    She knit up some mittens (the Latvian kind),
    and watched in awe as the total just grew.
    And all because she asked, who knew?

  22. At least she knows not to use your wool to ‘tie something up’!
    I wonder if the look of the purple needles in the mittens is encouraging the desire to knit a purple stripe in?

  23. I’m waiting in great excitement and anticipation for the (discrete, of course) pictures of Steph dancing naked in the street.
    The cat is adorable – maybe the cat will dance naked with you? Actually, the cat would probably wind around your legs and trip you up in the middle of the snowy street – which would be even colder than being out there in the first place…

  24. I’m going to be purchasing a copy of Latvian Mittens for myself soon…does it use mostly worsted weight, or DK, or fingering? ‘Cause I want to order yarn at the same time and I’m not sure what to ask for.

  25. $50,000?!?!?!?!?!?!
    Imagine all the good that can…
    Totally speechless. Totally forgot what I intended to write. I am floored.
    Thank you for restoring my faith in humanity.

  26. Oh yes, DO put in a purple stripe!
    Mittens need not be identical to match! That purple stripe would be a reminder of the serendipitous joy of unexpected color.
    Helen, who loves purple, but wants the mittens even if you DON’T put in the stripe.

  27. I’m a bit out of touch with the state of my own house, I suppose. When I first read “Wool House” I pictured a felted house, like the candy house of the witch in Hansel and Gretel but warmer and not quite so tasty. And then I looked up from my computer. Noticed the bookcase filled with yarn. The bags of yarn tucked behind my reading chair. The other bag hidden behind the door. The boxes of roving stacked on top of other bookshelves. The huge basket of WIPS under the drawing board…the yarn in my bag, the yarn on my desktop… Okay… I think I live in a yarn house. There, I can admit it.

  28. I was knitting a sock in public once, and I child asked me if it was a sweater for a cat. Clearly, NOT the child of a knitter.

  29. Exactly what was she trying to tie up? Where are her sisters? The cat??
    Should we be worried?

  30. I love meeting interesting children.
    You are not boring me with your mitten. Part of the enjoyment for something like that is the ability to look at it, stroke it, fondle it, over and over. (I am talking about the MITTEN). But in this virtual format, I only get to do the first! So even though YOU have spent lots and lots of time with the mitten–I haven’t. So bring it on!

  31. When I read about Sam asking for string to tie something up, I immediately thought of the girls’ voodoo dolls. But then though, if she was up to no good, surely she would be clever enough NOT to ask you for string, without being prepared to answer why she would need it.
    The cat is beautiful. I’m a bit allergic, so our cats live in the shed. (They came with our house.)

  32. My almost twelve year old, knitting daughter still insists on calling her yarn ‘string’. Like this: “Mom, can you help me untangle my string…again?”

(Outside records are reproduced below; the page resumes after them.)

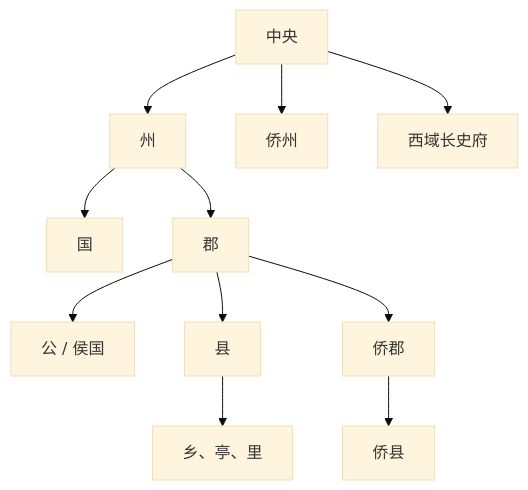
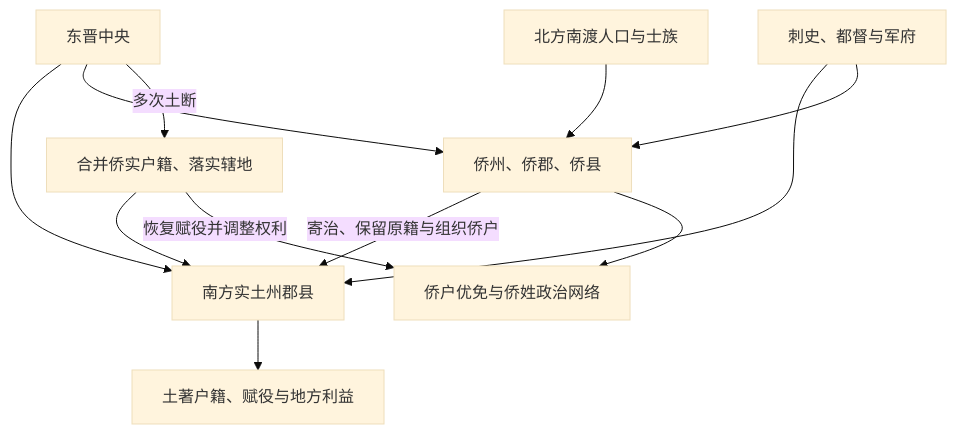
Before and after one commit to tianlan-dev/learning-notes: the diagram in 人文科学/历史/东亚/中国/_制度/地方行政区划/历代地方区划/晋.md, drawn with Mermaid (base theme). The commit also changed other lines of this file and 1417 other files, not shown here.

````diff
--- a/人文科学/历史/东亚/中国/_制度/地方行政区划/历代地方区划/晋.md
+++ b/人文科学/历史/东亚/中国/_制度/地方行政区划/历代地方区划/晋.md
@@ -20,13 +25,14 @@
 ```mermaid
 flowchart TD
-    A["中央"] --> B["州"]
-    A --> C["侨州"]
-    A --> D["西域长史府"]
-    B --> E["国"]
-    B --> F["郡"]
-    F --> G["公 / 侯国"]
-    F --> H["县"]
-    F --> I["侨郡"]
-    H --> J["乡、亭、里"]
-    I --> K["侨县"]
+    C["东晋中央"] --> N["南方实土州郡县"]
+    C --> Q["侨州、侨郡、侨县"]
+    M["北方南渡人口与士族"] --> Q
+    Q -->|寄治、保留原籍与组织侨户| N
+    N --> H["土著户籍、赋役与地方利益"]
+    Q --> O["侨户优免与侨姓政治网络"]
+    C -->|多次土断| T["合并侨实户籍、落实辖地"]
+    T --> N
+    T -->|恢复赋役并调整权利| O
+    D["刺史、都督与军府"] --> N
+    D --> Q
 ```
````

  33. I believe your cat is an angora. Very interesting.
    I am contemplating a children’s story about a little wild child who lived in a wild and wooly house.

  34. I have a tendency to call everything yarn (knitting seems to have taken over a large chunk of my brain) … my friend is teaching me how to embroider and thankfully has yet to laugh copiously at the fact that I keep referring to the embroidery thread as yarn …

  35. A bit late to the party with this comment, but just want to say that I really like that phrase about living in ‘a wool house’. I told my other half about your story today and he said, ‘you mean, like we do?’ Hmmm…

Comments are closed.